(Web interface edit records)
※
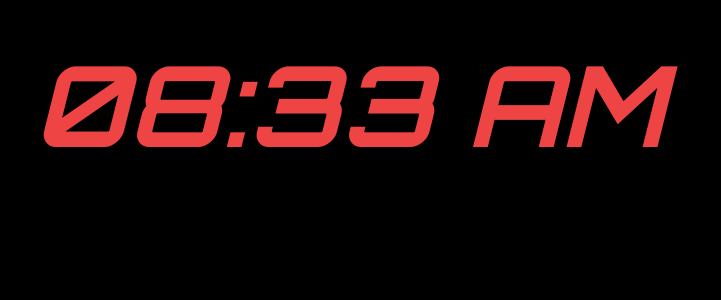
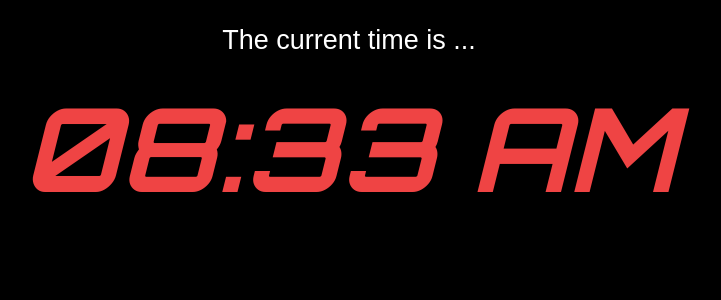
Before and after one commit to tuffs/a-creative-clock, a React (Create React App) app: page / in a window 1280 px wide. Shown: the top 300 px of the page, without its empty margins (291-1012 px from the left). Built offline with nearby package versions, Linux system fonts and the light colour scheme.

Commit message:
Added a bit more formatting and specificity along with a general statement above the time to also try and negate the Arabic text detection with only a numerical output in Arabic numerals.

```diff
--- a/src/components/Clock.js
+++ b/src/components/Clock.js
@@ -4,7 +4,7 @@ export default function Clock() {
   let minutes = date.getMinutes().toString().padStart(2, '0');
   let am_or_pm = date.getHours() >= 12 ? 'PM' : 'AM';
 
-  const clockDigitStyling = "text-red-500 inline-block text-[7rem] font-bold italic";
+  const clockDigitStyling = "text-red-500 inline-block md:text-[4.75rem] lg:text-[7.25rem] text-[3.75rem] font-bold italic";
 
   return (
     <div
@@ -12,6 +12,18 @@ export default function Clock() {
       id="clock"
       data-testid="clock"
     >
+
+      <div
+        id="current_time_is__statement"
+        className="text-[13px] md:text-[20px] lg:text-[27px]"
+        style={{
+          fontFamily: 'sans-serif',
+        }}
+      >
+        The current time is ...
+      </div>
+
+      <div id="clockTimeDisplay" data-testid="clock_time_display">
         <div
           className={`${clockDigitStyling}`}
           data-testid="hours"
@@ -31,5 +43,6 @@ export default function Clock() {
           &nbsp;{am_or_pm}
         </div>
       </div>
+    </div>
   );
 };
```
Lines whose indentation alone changed are shown as unchanged.
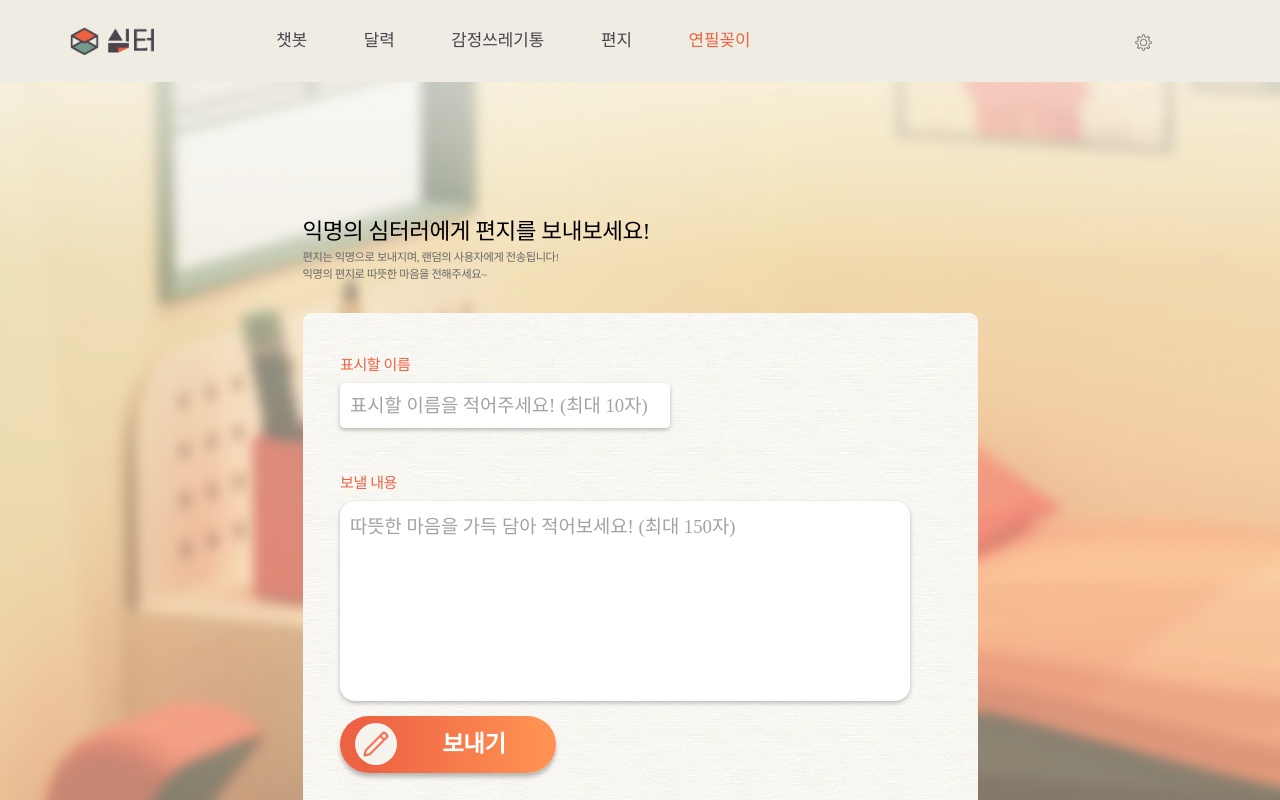
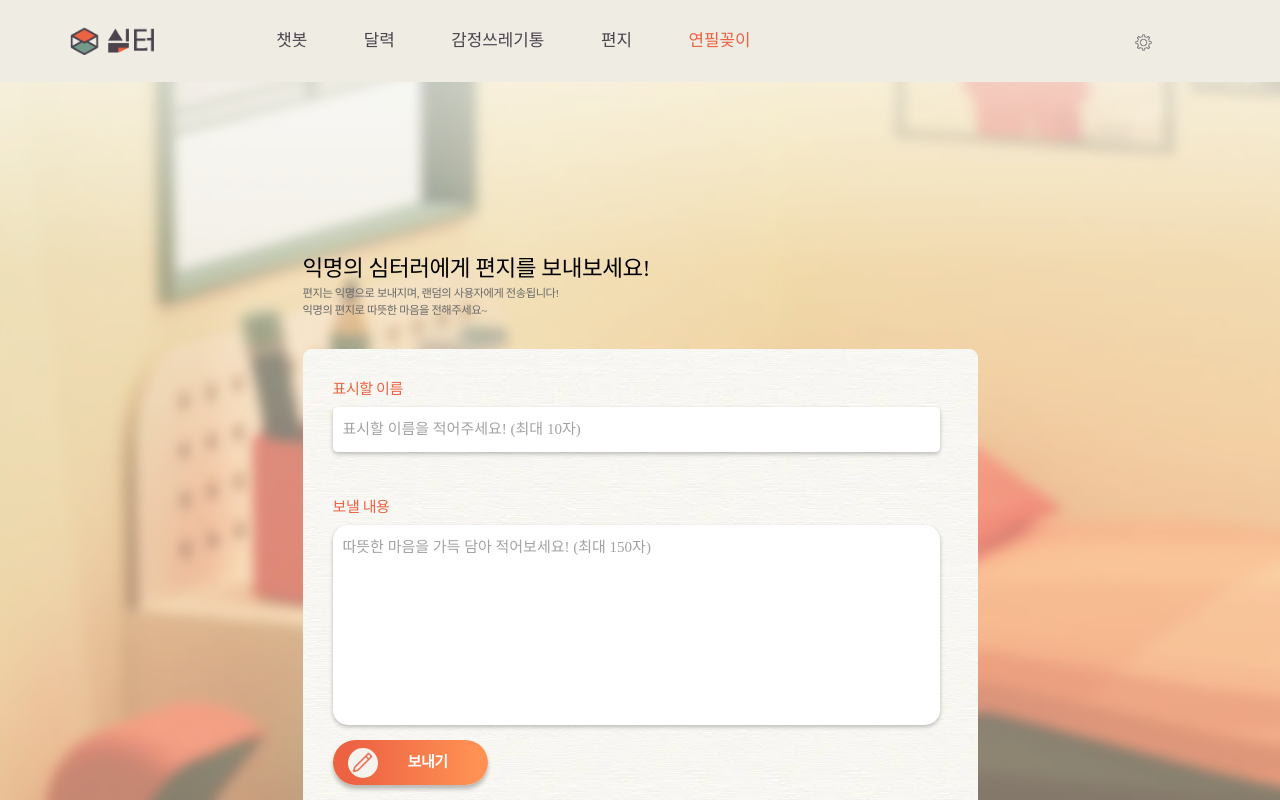
Before and after one commit to git1uv/client, a React (Create React App) app: page /pencilholder in a window 1280 px wide. Built offline with nearby package versions, Linux system fonts and the light colour scheme; no server answers.

Commit message:
feat: 연필꽂이 화면 세부 디자인 수정

```diff
--- a/src/components/PencilHolder/Browser.jsx
+++ b/src/components/PencilHolder/Browser.jsx
@@ -86,7 +86,7 @@ export default function Browser() {
           </S.Title>
           <section/>
           <S.Letter>
-            <S.Wrapper>
+            {/* <S.Wrapper> */}
               <S.WriteBox>
                 <h3>표시할 이름</h3>
                 <input
@@ -107,7 +107,7 @@ export default function Browser() {
                 </S.PencilIcon>
                 <p>보내기</p>
               </S.SendBtn>
-            </S.Wrapper>
+            {/* </S.Wrapper> */}
           </S.Letter>
         </S.Wrapper>
       </S.Container>
--- a/src/components/PencilHolder/PencilHolder.style.js
+++ b/src/components/PencilHolder/PencilHolder.style.js
@@ -85,7 +85,6 @@ export const Letter = styled.div`
 
     @media (max-width: 1470px) {
         width: 45rem;
-        height: 32.5rem;
         padding: 0;
     }
 
@@ -110,17 +109,19 @@ export const WriteBox = styled.div`
     display: flex;
     flex-direction: column;
     justify-content: center;
-    width: 40rem;
-    margin: 3rem 0 2rem 0;
+    align-items: center;
+    width: 100%;
+    margin: 3rem 0 2rem 5rem;
 
     @media (max-width: 1470px) {
-        margin: 2rem 0 1rem 0;
+        margin: 2rem 0 1rem 4rem;
     }
     @media (max-width: 1200px) {
-        margin: 3rem 0 2rem 0;
+        margin: 3rem 0 2rem 4rem;
     }
 
     h3 {
+        align-self: flex-start;
         color: #ED6243;
         font-family: Pretendard;
         font-size: 1rem;
@@ -130,9 +131,11 @@ export const WriteBox = styled.div`
     }
 
     input {
+        align-self: flex-start;
         position: relative;
-        width: 22rem;
+        width: 90%;
         height: 3rem;
+
         border: none;
         border-radius: 0.3125rem;
         background: #FFF;
@@ -140,6 +143,9 @@ export const WriteBox = styled.div`
 
         font-family: SeoulHangang;
         font-size: 1.25rem;
+         @media (max-width: 1470px) {
+            font-size: 1rem;
+        }
         font-weight: 400;
         line-height: normal;
         padding-left: 10px;
@@ -154,7 +160,8 @@ export const WriteBox = styled.div`
     }
 
     textarea {
-        width: 38rem;
+        align-self: flex-start;
+        width: 90%;
         height: 30vh;
         @media (max-width: 1470px) {
             height: 25vh;
@@ -167,6 +174,9 @@ export const WriteBox = styled.div`
 
         font-family: SeoulHangang;
         font-size: 1.25rem;
+        @media (max-width: 1470px) {
+            font-size: 1rem;
+        }
         font-weight: 400;
         line-height: normal;
         padding: 10px;
@@ -192,14 +202,20 @@ export const SendBtn = styled.div`
     padding-left: 1rem;
     display: flex;
     align-items: center;
-    margin-bottom: 3rem;
+    align-self: flex-start;
+    margin: 0 0 3rem 3rem;
 
     @media (max-width: 1470px) {
-        margin-bottom: 1rem;
+        margin: 0 0 1rem 2rem;
     }
 
     width: 14.375rem;
     height: 3.75rem;
+
+    @media (max-width: 1470px) {
+        width: 10.375rem;
+        height: 3rem;
+    }
 
     box-shadow: 0px 4px 4px 0px rgba(0, 0, 0, 0.25);
     border: none;
@@ -208,11 +224,14 @@ export const SendBtn = styled.div`
 
     cursor: pointer;
     p {
-        margin: 0 0 0 3rem;
+        margin: 0 0 0 2rem;
         color: white;
         text-align: center;
         font-family: Pretendard;
         font-size: 1.5625rem;
+        @media (max-width: 1470px) {
+           font-size: 1rem;
+        }
         font-weight: 800;
         line-height: 1.375rem;
         letter-spacing: -0.0255rem;
@@ -225,6 +244,10 @@ export const PencilIcon = styled.div`
     align-items: center;
     width: 2.8125rem;
     height: 2.8125rem;
+    @media (max-width: 1470px) {
+        width: 2rem;
+        height: 2rem;
+    }
     flex-shrink: 0;
     background: #F5F3ED;
     border-radius: 100%;
@@ -232,5 +255,9 @@ export const PencilIcon = styled.div`
     img {
         width: 2rem;
         height: 2rem;
+        @media (max-width: 1470px) {
+            width: 1.5rem;
+            height: 1.5rem;
+        }
     }
 `
```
※
Above are the records. Copy every line in them holding "data".

→ **Output of the exercise**:
       data-testid="clock"
+      <div id="clockTimeDisplay" data-testid="clock_time_display">
           data-testid="hours"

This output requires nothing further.